Since I was forcibly evacuated from London due to the coronavirus pandemic, I’ve used a VPN to keep my IP address firmly within the southern borough of Bermondsey, 4,854 miles from my current place of residence in Texas. Following Mubi United Kingdom’s ‘Focus On’ Retrospective in early May, I became fascinated with the streaming service’s spotlighted filmmaker Celine Sciamma, whose style—like that of many of her queer and feminist contemporaries—feels both palpably rebellious and earnest in its exploration of adolescent sexuality.
Recently, Sciamma has expanded the reach of her thematic interests, culminating in her 2019 César Award winning historical lesbian drama, Portrait of a Lady on Fire, which holds the male gaze as one of its central antagonists.
Despite the acclaim of Sciamma’s latest work, I find myself coming back to her first feature length film, 2007’s Water Lilies (Naissance des Pieuvres). Unlike many European auteurs, who predominantly avoid working with plots associated with Hollywood genres, she subverts the American teen movie paradigm, finding the radical potential of nascent desire.
Returning to Cergy–Pontoise, the lower–middle class Parisian suburb where Sciamma spent her childhood, Water Lilies’ plot centers around three 15–year–old teenage girls, each involved in their local synchronized swim team.
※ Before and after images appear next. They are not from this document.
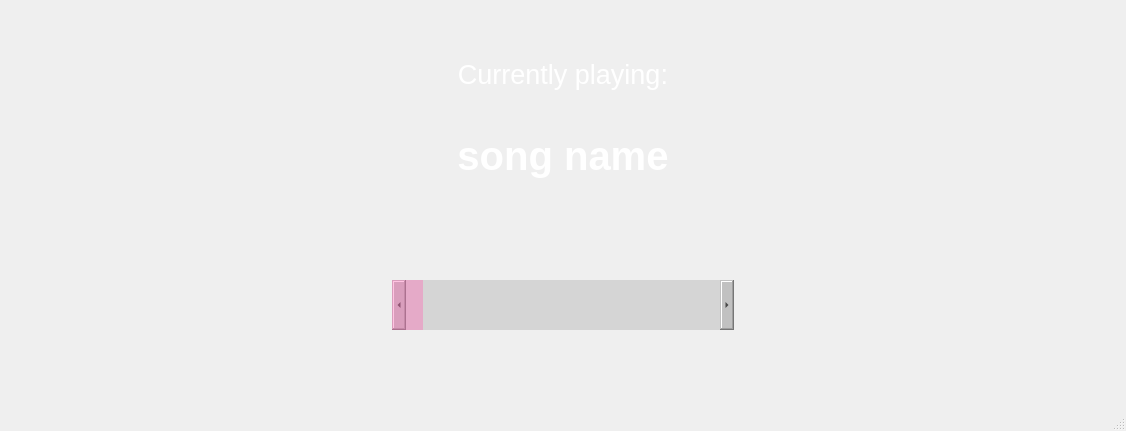
Above: ui/miniplayer/miniplayer.ui from incremen/CyberMusicStreaming before the change. Below: the same form after it.
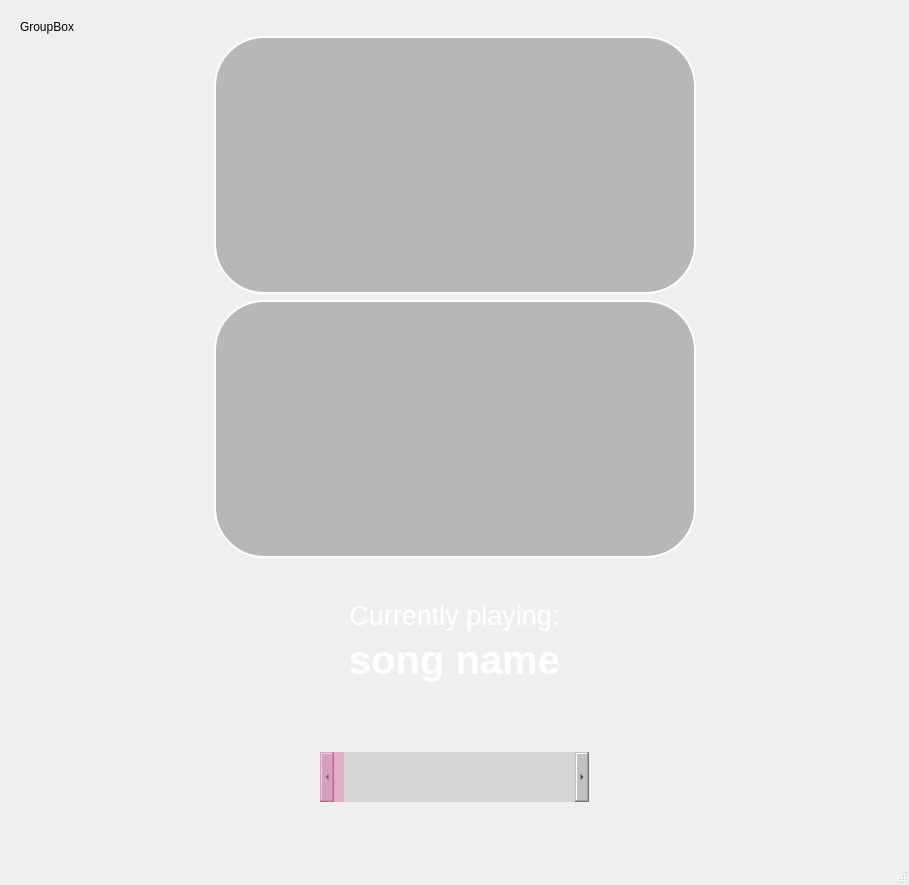
That is the form after the change. Icons and pictures are not drawn.

Commit message: added song queue and sogns played widget to miniplayer

Diff of the .ui file:
```diff
--- a/ui/miniplayer/miniplayer.ui
+++ b/ui/miniplayer/miniplayer.ui
@@ -6,8 +6,8 @@
    <rect>
     <x>0</x>
     <y>0</y>
-    <width>1126</width>
-    <height>431</height>
+    <width>909</width>
+    <height>885</height>
    </rect>
   </property>
   <property name="windowTitle">
@@ -36,7 +36,120 @@
       <property name="flat">
        <bool>true</bool>
       </property>
-      <layout class="QHBoxLayout" name="horizontalLayout_2">
+      <layout class="QVBoxLayout" name="verticalLayout">
+       <item>
+        <widget class="QGroupBox" name="main_queu_box">
+         <property name="minimumSize">
+          <size>
+           <width>0</width>
+           <height>0</height>
+          </size>
+         </property>
+         <property name="title">
+          <string>GroupBox</string>
+         </property>
+         <layout class="QHBoxLayout" name="horizontalLayout_2">
+          <item>
+           <spacer name="horizontalSpacer">
+            <property name="orientation">
+             <enum>Qt::Horizontal</enum>
+            </property>
+            <property name="sizeType">
+             <enum>QSizePolicy::MinimumExpanding</enum>
+            </property>
+            <property name="sizeHint" stdset="0">
+             <size>
+              <width>0</width>
+              <height>20</height>
+             </size>
+            </property>
+           </spacer>
+          </item>
+          <item>
+           <widget class="QGroupBox" name="actual_queue_box">
+            <property name="sizePolicy">
+             <sizepolicy hsizetype="MinimumExpanding" vsizetype="Preferred">
+              <horstretch>0</horstretch>
+              <verstretch>0</verstretch>
+             </sizepolicy>
+            </property>
+            <property name="minimumSize">
+             <size>
+              <width>500</width>
+              <height>100</height>
+             </size>
+            </property>
+            <property name="title">
+             <string/>
+            </property>
+            <layout class="QVBoxLayout" name="verticalLayout_2">
+             <item>
+              <widget class="QListWidget" name="songs_played_widget">
+               <property name="sizePolicy">
+                <sizepolicy hsizetype="Preferred" vsizetype="Expanding">
+                 <horstretch>0</horstretch>
+                 <verstretch>0</verstretch>
+                </sizepolicy>
+               </property>
+               <property name="styleSheet">
+                <string notr="true"> border: 2px solid white;
+ background-color: rgba(128, 128, 128, 128);
+ border-radius: 50px;
+color: white;
+
+
+</string>
+               </property>
+               <property name="frameShape">
+                <enum>QFrame::StyledPanel</enum>
+               </property>
+               <property name="frameShadow">
+                <enum>QFrame::Sunken</enum>
+               </property>
+              </widget>
+             </item>
+             <item>
+              <widget class="QListWidget" name="song_queue_widget">
+               <property name="sizePolicy">
+                <sizepolicy hsizetype="Preferred" vsizetype="Expanding">
+                 <horstretch>0</horstretch>
+                 <verstretch>0</verstretch>
+                </sizepolicy>
+               </property>
+               <property name="styleSheet">
+                <string notr="true"> border: 2px solid white;
+ background-color: rgba(128, 128, 128, 128);
+ border-radius: 50px;
+color: white;
+
+
+
+</string>
+               </property>
+              </widget>
+             </item>
+            </layout>
+           </widget>
+          </item>
+          <item>
+           <spacer name="horizontalSpacer_2">
+            <property name="orientation">
+             <enum>Qt::Horizontal</enum>
+            </property>
+            <property name="sizeType">
+             <enum>QSizePolicy::MinimumExpanding</enum>
+            </property>
+            <property name="sizeHint" stdset="0">
+             <size>
+              <width>40</width>
+              <height>20</height>
+             </size>
+            </property>
+           </spacer>
+          </item>
+         </layout>
+        </widget>
+       </item>
        <item>
         <widget class="QGroupBox" name="less_main_box">
          <property name="title">
```
Left out of the diff: 2 changed lines with no effect on the pictures. The commit also changes 2 other files.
Marie, the protagonist whose boyish figure precludes her from successfully socializing with her male peers, becomes infatuated with the female team captain, Floriane, attending every practice to watch her skillful movements underwater.
Unlike the other girls of their suburb, Floriane revels in her burgeoning sexuality, taunting her prudish peers with a rumor that she has already had sex many times with many different men. Alienated from others, Floriane builds an amorous, tense bond with Marie, dragging her along on her many dates.
The film’s third outcast, Anne, fails to live up to conventional beauty standards, which ultimately keeps her in a space of arrested development. Though Anne desires to become a sexual actor like Floriane, she is perennially seen as a child by those around her, gorging on Happy Meals and bashfully giving her crush presents in the boy’s locker room.
Sciamma explained that she wanted her actors to fit the "American Pie template. The beautiful girl had to be very beautiful and blond, and the fat one quite uninhibited and awkward."
When I watched Water Lilies, I cringed in front of my laptop screen, reminded of the exciting, grotesque moments that guide us all towards adulthood. For Sciamma, embodied responses from spectators force us to not voyeuristically watch her characters’ lives, in a Hitchcockian manner. Instead, we become active participants in their journeys.
Her teenage characters in this film do not necessarily ascribe to any particular sexual identity but merely deviate from traditional understandings of girliness and womanhood. As a proponent of an oppositional lesbian gaze, she reminds us that filmic ambivalence, in both content and form, challenges heteronormative ways of seeing those around us.
In one of the movie’s most tender moments, Marie and Floriane find themselves in a Parisian night club, with Floriane aiming to sleep with an older man, an ostensibly impartial actor who will rip her virginity off like a bandaid. The girls sweatily dance directly in front of one another, making the viewer believe that their same–sex impulses will culminate in a kiss.
However, Sciamma’s lesbian gaze does not offer a simplistic understanding of desire, one that myopically suggests that sexual acts indicate one’s preferences. In this sense, the audience do not need a kiss to know the way Marie and Floriane feel about one another.
In the following sequence, Floriane rashly embraces a man in his stuffy, petite–bourgeoisie car, with Marie only footsteps away. Unable to bear witness to such profound insincerity, Marie rushes to the man’s window, exclaiming: “My friend needs to hurry up, her daddy’s waiting for her. He was worried about perverts picking us up.”
Sprinting back to the comforts of their Parisian suburb, barely escaping the cynicism of adulthood, the two girls cling to one another on the side of the highway, panting and laughing as they catch their breaths. Brushing off the danger of her encounter, Floriane assertively spits on the concrete road and tells her friend that he was an awful kisser anyway.
For me, Sciamma offers a deeply empathic and liberating gaze—one that is not simply restricted to the limited space of the movie theater or streaming site. Hilariously, I’m reminded of each freshman orientation week I had to witness as an older student. While I live as a recluse at Penn, safely tucked away on the border between West Philadelphia and University City, I thought of the faint sounds of first years laughing and screaming blocks away from me, enjoying a very odd moment in their entry into adulthood.
If Water Lilies is a melancholic celebration of the entry of three 15–year–old girls into their teenage years, then perhaps convocation is the definitive arrival of first–year students to maturity.
Celine Sciamma’s Water Lilies is available for streaming here.